It has been a while...Tantre Farm Share, week 19

From vaguely left to right: (Top) butternut squash, sweet potatoes (yams? They don't look pale enough to be real sweet potatoes...), kale, lettuce, arugula
(Middle-ish zone) delicata squash, head of garlic, tatsoi, sorrel, radishes, kohlrabi
(Bottom) carrots, red potatoes, green tomatoes, red tomatoes, hot peppers, tongues of fire shell beans, turnips

Only one more week of overwhelming (and overwhelmingly good) produce! I know I haven't been doing these updates much--summer got pretty crazy since I did not book enough critter activities to keep them out of my hair for long enough to lay out and admire my produce. Thank god for school!

So what to do with all that stuff up there? Here's what I've come up with so far:
  • The shell beans will go into some sort of minestrone-style soup (they are fantastic in soup--super creamy dreamy). I'll probably chuck in a couple of carrots, the 2 plum tomatoes, a couple of potatoes and some kale too.
  • One butternut will get cut into cubes and roasted, then tossed while still hot with the arugula, some cheese ravioli, olive oil and a little balsamic, lots of black pepper and shards of Parmesan or pecorino. The rest of the squash will probably go in the basement to be stored for later.
  • the sorrel will go in an omelet. I love sorrel omelets.
  • I'll probably try and ripen those green tomatoes in a paper bag (toss in an apple for good ethylene gas).
  • According to Tantre the sweet potatoes (yams?) need to be cured, though last year that resulted in mine going rotten, so I must have done something wrong. If I don't rot this batch then I'll probably peel, shred and make them into burrito filling (like this Moosewood recipe for sweet potato quesadillas).
  • kohlrabi? Akk. I've been pleased that Tantre cut way back on the kohlrabi this year. The one I got is about the size of a softball so maybe I'll go play catch-the-kohlrabi with the critters!
  • lettuce + radishes = salad (duh)
And the rest of it...will probably get the same old (boring but tasty) treatment of heat, olive oil, garlic, salt, and some sort of acid.

Sunday, October 03, 2010

Hope for next year's garden

This year I grew a lot of weeds.

Two years ago I made the dumb mistake of mulching my vegetable garden with straw. Clearly it was very seedy straw because this year the grass growing in my raised beds was out of control--it smothered pretty much everything but the peas, garlic and two very determined turnips. Everything else was swallowed by the aggressive grass. I'd weed it all out, go away for a week, and come back to see a luxurious green carpet again.

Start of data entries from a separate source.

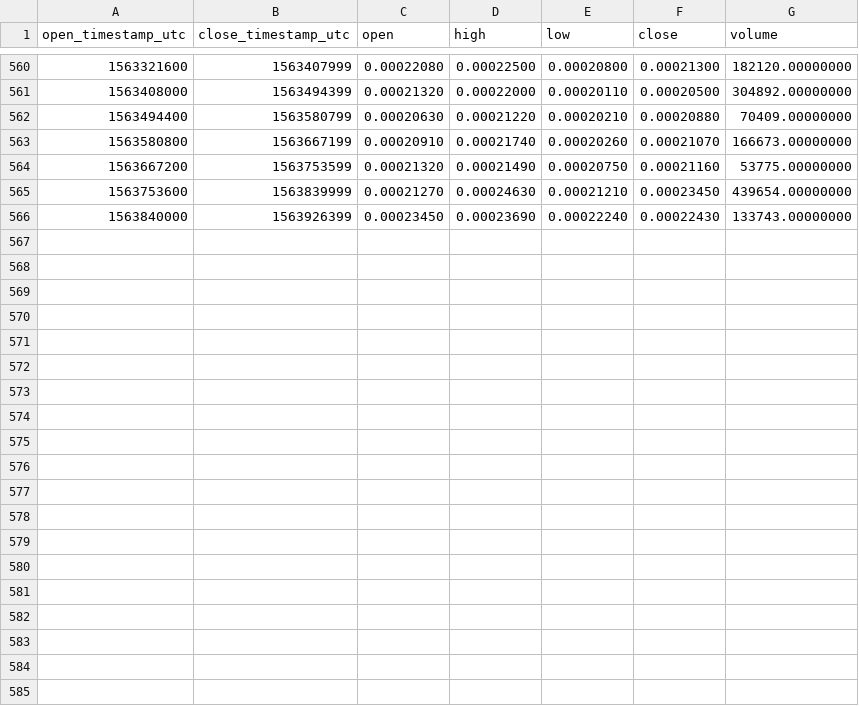
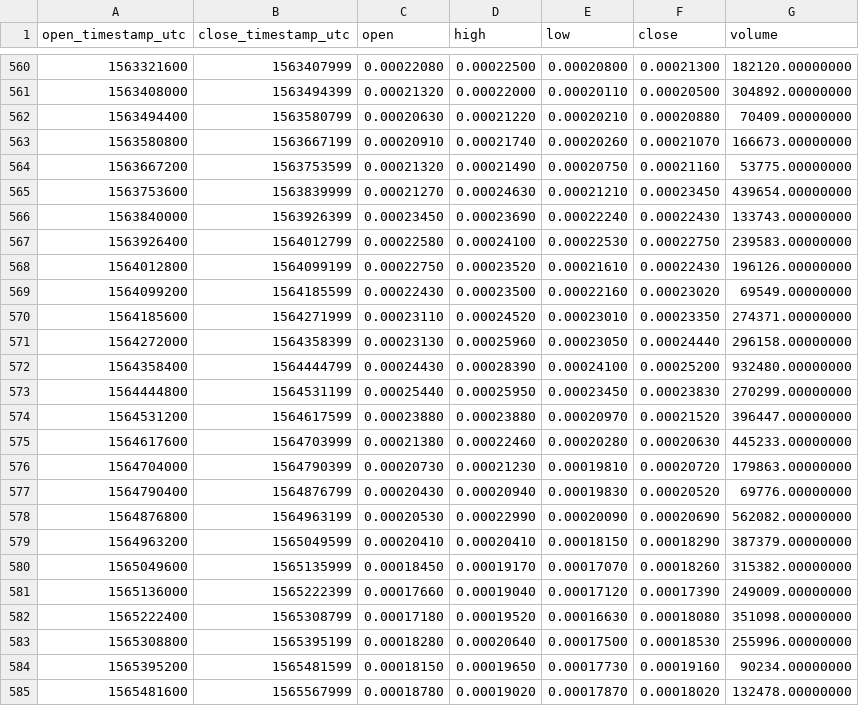
Before and after one commit to cryptobigbro/binance-APPCETH, a CSV file: binance-APPCETH-1d.csv, drawn as a sheet; only a part is shown, gaps mark what is left out.

Commit message:
Update OHLCV data.

```diff
--- a/binance-APPCETH-1d.csv
+++ b/binance-APPCETH-1d.csv
@@ -566 +566,20 @@ open_timestamp_utc,close_timestamp_utc,open,high,low,close,volume
 1563840000,1563926399,0.00023450,0.00023690,0.00022240,0.00022430,133743.00000000
+1563926400,1564012799,0.00022580,0.00024100,0.00022530,0.00022750,239583.00000000
+1564012800,1564099199,0.00022750,0.00023520,0.00021610,0.00022430,196126.00000000
+1564099200,1564185599,0.00022430,0.00023500,0.00022160,0.00023020,69549.00000000
+1564185600,1564271999,0.00023110,0.00024520,0.00023010,0.00023350,274371.00000000
+1564272000,1564358399,0.00023130,0.00025960,0.00023050,0.00024440,296158.00000000
+1564358400,1564444799,0.00024430,0.00028390,0.00024100,0.00025200,932480.00000000
+1564444800,1564531199,0.00025440,0.00025950,0.00023450,0.00023830,270299.00000000
+1564531200,1564617599,0.00023880,0.00023880,0.00020970,0.00021520,396447.00000000
+1564617600,1564703999,0.00021380,0.00022460,0.00020280,0.00020630,445233.00000000
+1564704000,1564790399,0.00020730,0.00021230,0.00019810,0.00020720,179863.00000000
+1564790400,1564876799,0.00020430,0.00020940,0.00019830,0.00020520,69776.00000000
+1564876800,1564963199,0.00020530,0.00022990,0.00020090,0.00020690,562082.00000000
+1564963200,1565049599,0.00020410,0.00020410,0.00018150,0.00018290,387379.00000000
+1565049600,1565135999,0.00018450,0.00019170,0.00017070,0.00018260,315382.00000000
+1565136000,1565222399,0.00017660,0.00019040,0.00017120,0.00017390,249009.00000000
+1565222400,1565308799,0.00017180,0.00019520,0.00016630,0.00018080,351098.00000000
+1565308800,1565395199,0.00018280,0.00020640,0.00017500,0.00018530,255996.00000000
+1565395200,1565481599,0.00018150,0.00019650,0.00017730,0.00019160,90234.00000000
+1565481600,1565567999,0.00018780,0.00019020,0.00017870,0.00018020,132478.00000000
```
Also changed, not shown: binance-APPCETH-1M.csv, binance-APPCETH-1w.csv, 1 other file.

Eventually I gave up. I was getting plenty of good produce from the farm share and I just didn't have the energy to deal with the mess I had created.

However, I do have hope for next year.

Today I took this,
 dug up the worst of the weeds,
 covered the bed with two layers of newspaper,
and dumped on about 2 inches of compost ($2.25 per big trash can behind the recycling shed at the dump).

I read about the newspaper/compost weed-blocker plan in this article in the NY Times. I did two of the three beds today (I only have 2 trash cans and each bed took one trash can full of compost so I'll have to head back for one more fill up). And now I'm looking forward to planting some things that I can't get enough of: one bed will get strawberry plants, one bed will get tomatillos (I want to can some green salsa next year) and the third will get a lot of sugar snap peas, garlic, and maybe a few plants that I've failed at in the past (cucumbers are on the list) and still want to try again. Even if I get the weirdly warped and stunted cukes that I seem to specialize in, they'll have to be better than all the grass.